The gains may have had little to do with the retention policy, however. Research cannot determine which of the Florida strategies, if any, was responsible for generating these gains. The only formal evaluation of Florida’s state-mandated retention policy, a 2007 study by the University of Arkansas at Fayetteville, was not able to disentangle the impact of retention from that of Florida’s other reforms. . .
In addition to the absence of evidence on the effect of state-mandated retention in Florida, an examination of the best research conducted on the effects of retention demonstrates that the policy is most likely counterproductive.
A majority of peer-reviewed studies over the past 30 years have demonstrated that holding students back yields little or no long-term academic benefits and can actually be harmful to students. When improvements in achievement are linked to retention, they are not usually sustained beyond a few years, and there is some evidence for negative effects on self-esteem and emotional well-being.
Moreover, there is compelling evidence that retention can reduce the probability of high school graduation. According to a 2005 review of decades of studies by Nailing Xia and Elizabeth Glennie: “Research has consistently found that retained students are at a higher risk of leaving school earlier, even after controlling for academic performance and other factors such as race and ethnicity, gender, socioeconomic status, family background, etc.”
The authors went on to note that retention’s effect on dropout rates was also “associated with decreased lifetime earnings and poorer employment outcomes in the long run.”
Even the Florida experience is consistent with evidence that state-mandated retention may, at best, have only short-term benefits. While 4th grade reading proficiency in Florida increased by 8 percentage points from 2002 to 2013, 8th grade proficiency increased by only 3 percentage points. And, as of 2013, Florida still rated below the national average for 8th grade reading proficiency. . . .
Happily, there are more effective and less expensive alternatives. The cost of having a student repeat 3rd grade is several times greater than alternatives such as tutoring or small-group interventions, summer school, or high-quality pre-K. These approaches don’t have the negative side effects associated with retention.
Interventions should also begin long before 3rd grade. Research has provided compelling evidence that investments in preschool can reduce retention and have positive long-term payoff for individuals and society, in contrast to the negative long-term effects of holding a student back later.
Many tutoring and summer programs in the first few grades of school have demonstrated effectiveness in helping students improve reading. Investing in improving the quality of the teaching children receive in the early grades is another less expensive alternative to retention, and it would benefit all students, not just those who are falling behind grade level.

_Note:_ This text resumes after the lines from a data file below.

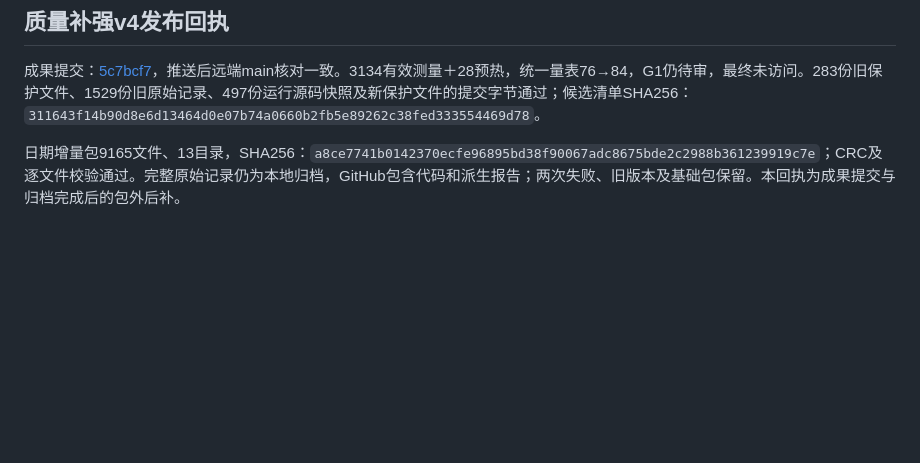
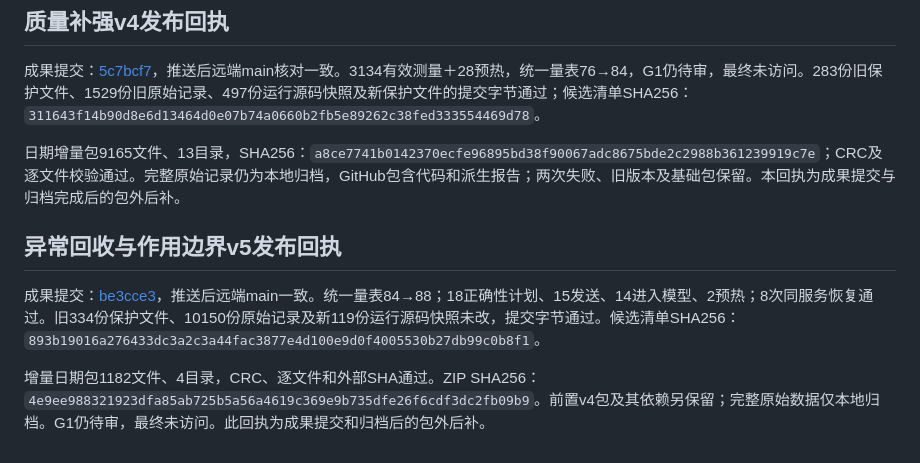
Before and after one commit to Linsdfe/llm-admission-tail-latency-control, a Markdown page: daily/20261026/发布回执.md, the part around the change. Drawn GitHub-style; blank space fills up the shorter version.

Commit message:
Record lifecycle validation archive and publication receipt

```diff
--- a/daily/20261026/发布回执.md
+++ b/daily/20261026/发布回执.md
@@ -25,3 +25,9 @@
 成果提交：[5c7bcf7](https://github.com/Linsdfe/llm-admission-tail-latency-control/commit/5c7bcf7e029a0507e96c5384ce6d054c178d69c5)，推送后远端main核对一致。3134有效测量＋28预热，统一量表76→84，G1仍待审，最终未访问。283份旧保护文件、1529份旧原始记录、497份运行源码快照及新保护文件的提交字节通过；候选清单SHA256：`311643f14b90d8e6d13464d0e07b74a0660b2fb5e89262c38fed333554469d78`。
 
 日期增量包9165文件、13目录，SHA256：`a8ce7741b0142370ecfe96895bd38f90067adc8675bde2c2988b361239919c7e`；CRC及逐文件校验通过。完整原始记录仍为本地归档，GitHub包含代码和派生报告；两次失败、旧版本及基础包保留。本回执为成果提交与归档完成后的包外后补。
+
+## 异常回收与作用边界v5发布回执
+
+成果提交：[be3cce3](https://github.com/Linsdfe/llm-admission-tail-latency-control/commit/be3cce3ee54319693f994529b2995b141385aea8)，推送后远端main一致。统一量表84→88；18正确性计划、15发送、14进入模型、2预热；8次同服务恢复通过。旧334份保护文件、10150份原始记录及新119份运行源码快照未改，提交字节通过。候选清单SHA256：`893b19016a276433dc3a2c3a44fac3877e4d100e9d0f4005530b27db99c0b8f1`。
+
+增量日期包1182文件、4目录，CRC、逐文件和外部SHA通过。ZIP SHA256：`4e9ee988321923dfa85ab725b5a56a4619c369e9b735dfe26f6cdf3dc2fb09b9`。前置v4包及其依赖另保留；完整原始数据仅本地归档。G1仍待审，最终未访问。此回执为成果提交和归档后的包外后补。
```
Also changed, not shown: daily/20261026/README.md (+2 -0 lines).
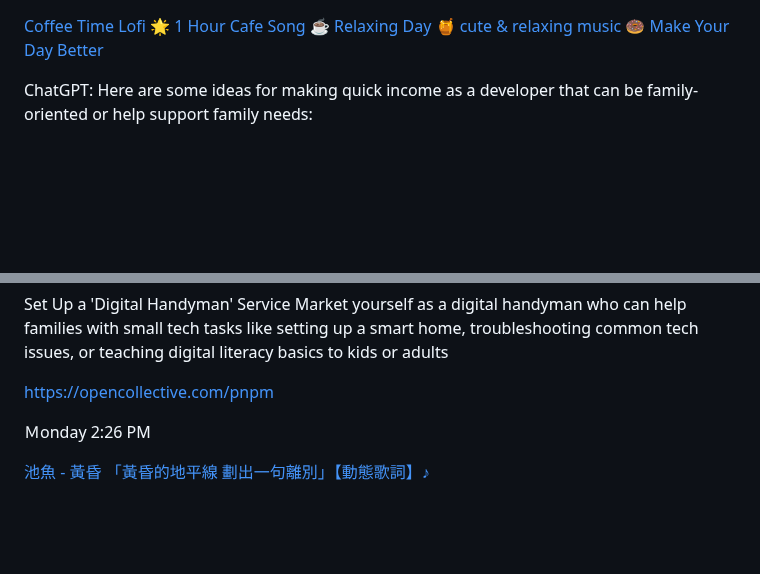
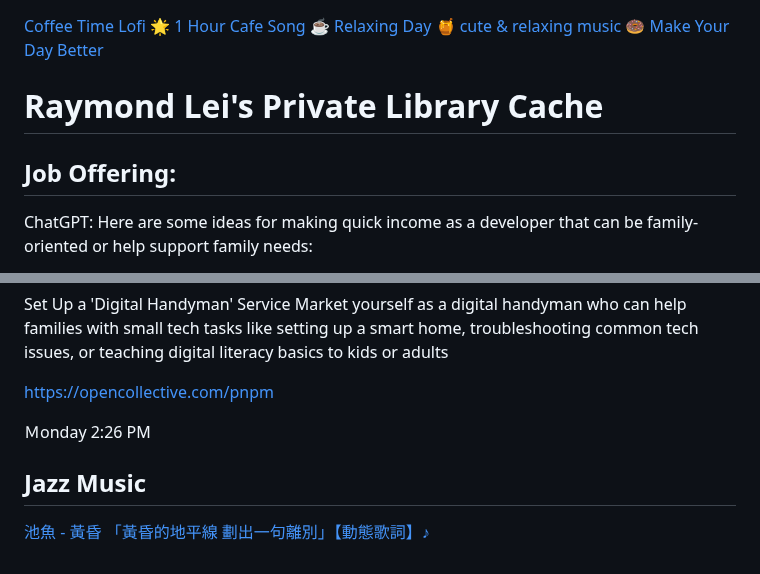
Before and after one commit to ewdlop/ewdlop, a Markdown page: README.md, 2 parts joined by grey strips. Rendered like a GitHub page; blank space fills up the shorter version.

```diff
--- a/README.md
+++ b/README.md
@@ -1,4 +1,8 @@
 [Coffee Time Lofi 🌟 1 Hour Cafe Song ☕ Relaxing Day 🍯 cute & relaxing music 🍩 Make Your Day Better](https://www.youtube.com/watch?v=hq_aXywreX0)
+
+# Raymond Lei's Private Library Cache
+
+## Job Offering:
 
 ChatGPT: Here are some ideas for making quick income as a developer that can be family-oriented or help support family needs:
 
@@ -41,7 +45,8 @@ Market yourself as a digital handyman who can help families with small tech task
 
 https://opencollective.com/pnpm
 
-
 Ｍonday 2:26 PM
 
+## Jazz Music
+
 [池魚 - 黃昏 「黃昏的地平線 劃出一句離別」【動態歌詞】♪](https://www.youtube.com/watch?v=V90AJhsXIFQ&list=RDV90AJhsXIFQ&start_radio=1)
```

Given what decades of research has told us, decisions to retain individual children should be made only when there is compelling evidence that it is likely to benefit the child. Until there is a body of rigorous research linking mandatory retention to long-term benefits for children, we do not recommend that states require students be held back against the wishes of parents and over the objections of educators.
Deborah Stipek is the dean of Stanford University’s graduate school of education and is the Judy Koch professor of education there. Michael Lombardo is the chief executive officer of Reading Partners, an Oakland, Calif.-based nonprofit organization that promotes early-childhood reading, and a social-entrepreneur-in-residence at Stanford.